Record Type: RIE
Publication Date: 1982-Feb-12
Reference Count: 0
Oral Reading Intonation and Reading Comprehension.
A study investigated whether fluency in oral reading, as indicated by proper intonation, could be used as a measure of college students' reading comprehension. The study was designed to look at the three features of intonation--pitch, stress, and juncture--separately and in combination to determine whether any one or a combination of all the features could be used to assess reading comprehension. The subjects were 54 black West Indian college students whose first language was English. These students read orally two reading passages into a cassette tape player. The tapes of these readings were analyzed for characteristics of intonation. Two weeks after the oral readings, the subjects completed two cloze tests based on the two reading passages. The seven null hypotheses that were investigated in this study yielded consistent evidence that the three features of intonation (pitch, stress, and juncture) were not related to reading comprehension, when viewed either separately or in combination with one another. The results clearly and consistently indicated that measures other than the use of proper intonation must be used to assess reading comprehension. (Appendixes contain materials used during the research, including a word recognition test, the two reading passages, a key to intonation of the passages, and the cloze tests for the passages.) (RL)
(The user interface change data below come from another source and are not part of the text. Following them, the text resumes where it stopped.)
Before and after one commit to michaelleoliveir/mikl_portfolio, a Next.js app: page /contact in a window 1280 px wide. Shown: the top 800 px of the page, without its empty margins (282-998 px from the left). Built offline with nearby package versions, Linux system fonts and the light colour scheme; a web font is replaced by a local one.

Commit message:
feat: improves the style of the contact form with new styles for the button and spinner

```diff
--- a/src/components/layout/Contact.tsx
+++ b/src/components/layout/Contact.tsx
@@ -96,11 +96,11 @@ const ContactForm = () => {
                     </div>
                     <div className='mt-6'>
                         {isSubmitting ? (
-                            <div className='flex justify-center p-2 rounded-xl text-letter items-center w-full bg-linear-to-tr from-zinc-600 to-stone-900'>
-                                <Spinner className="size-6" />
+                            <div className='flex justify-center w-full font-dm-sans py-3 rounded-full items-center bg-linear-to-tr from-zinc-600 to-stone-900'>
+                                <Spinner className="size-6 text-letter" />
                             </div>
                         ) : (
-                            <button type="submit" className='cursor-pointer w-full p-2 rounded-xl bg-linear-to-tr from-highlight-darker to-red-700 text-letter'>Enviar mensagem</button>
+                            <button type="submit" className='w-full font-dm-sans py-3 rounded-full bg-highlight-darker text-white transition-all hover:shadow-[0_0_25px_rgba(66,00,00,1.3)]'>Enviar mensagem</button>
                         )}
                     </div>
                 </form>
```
Publication Type: Reports - Research; Speeches/Meeting Papers
Education Level: N/A
Authoring Institution: N/A
Identifiers: Virgin Islands
Note: Paper presented at the Annual Meeting of the Southwest Educational Research Association (5th, Austin, TX, February 11-13, 1982).